Citation: Grosicki, G.J., Englund, D.A., Price, L.L., Iwai, M., Kashiwa, M., Reid, K.F., Fielding, R.A. 2019. Lower-extremity torque capacity and physical function in mobility-limited older adults. Journal of Nutrition Health and Aging. 23:703-709. https://doi.org/10.1007/s12603-019-1232-8.
Interpretive Summary: For decades scientists have sought to understand how age-related declines in skeletal muscle size, strength and endurance detract from physical function. This study used a novel leg muscle testing protocol to capture multiple muscle contractile characteristics, and then explored their association with a few highly meaningful measures of physical function (e.g., time to climb a flight of stairs or stand up out of a chair). Strong relationships between leg muscle measures obtained using this novel testing protocol and physical function highlight the utility of this time-efficient assessment technique to identify clinically relevant skeletal muscle deficits. Future studies are encouraged to consider using this innovative muscle testing protocol when evaluating leg muscle contractile performance in older adults.

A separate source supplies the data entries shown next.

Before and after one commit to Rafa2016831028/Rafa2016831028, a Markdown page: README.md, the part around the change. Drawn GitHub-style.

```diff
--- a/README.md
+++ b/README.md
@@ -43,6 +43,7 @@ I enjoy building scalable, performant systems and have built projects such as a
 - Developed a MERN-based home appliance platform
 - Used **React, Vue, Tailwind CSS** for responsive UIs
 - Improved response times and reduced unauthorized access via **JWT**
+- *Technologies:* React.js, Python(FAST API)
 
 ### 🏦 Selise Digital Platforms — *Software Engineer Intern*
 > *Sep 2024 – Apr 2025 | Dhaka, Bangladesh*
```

Technical Abstract: OBJECTIVES: Skeletal muscle weakness and an increase in fatigability independently contribute to age-related functional decline. The objective of this study was to examine the combined contribution of these deficiencies (i.e., torque capacity) to physical function, and then to assess the functional implications of progressive resistance training (PRT) mediated torque capacity improvements in mobility-limited older adults. DESIGN: Randomized controlled trial. SETTING: Exercise laboratory on the Health Sciences campus of an urban university. PARTICIPANTS: Seventy mobility-limited (Short Physical Performance Battery (SPPB) = 9) older adults (~79 yrs). INTERVENTION: Progressive resistance training or home-based flexibility 3 days/week for 12 weeks. MEASUREMENTS: Torque capacity was defined as the sum of peak torques from an isokinetic knee extension fatigue test. Relationships between torque capacity and performance-based and patient-reported functional measures before and after PRT were examined using partial correlations adjusted for age, sex, and body mass index. RESULTS: Torque capacity explained (P<0.05) 10 and 28% of the variance in six-minute walk distance and stair climb time, respectively. PRT-mediated torque capacity improvements were paralleled by increases (P<0.05) in self-reported activity participation (+20%) and advanced lower extremity function (+7%), and associated (P<0.05) with a reduction in activity limitations (r=0.44) and an improved SPPB score (r=0.32). CONCLUSION: Skeletal muscle torque capacity, a composite of strength and fatigue, may be a proximal determinant of physical function in mobility-limited older individuals. To more closely replicate the musculoskeletal demands of real-life tasks, future studies are encouraged to consider the combined interaction of distinct skeletal muscle faculties to overall functional ability in older adults.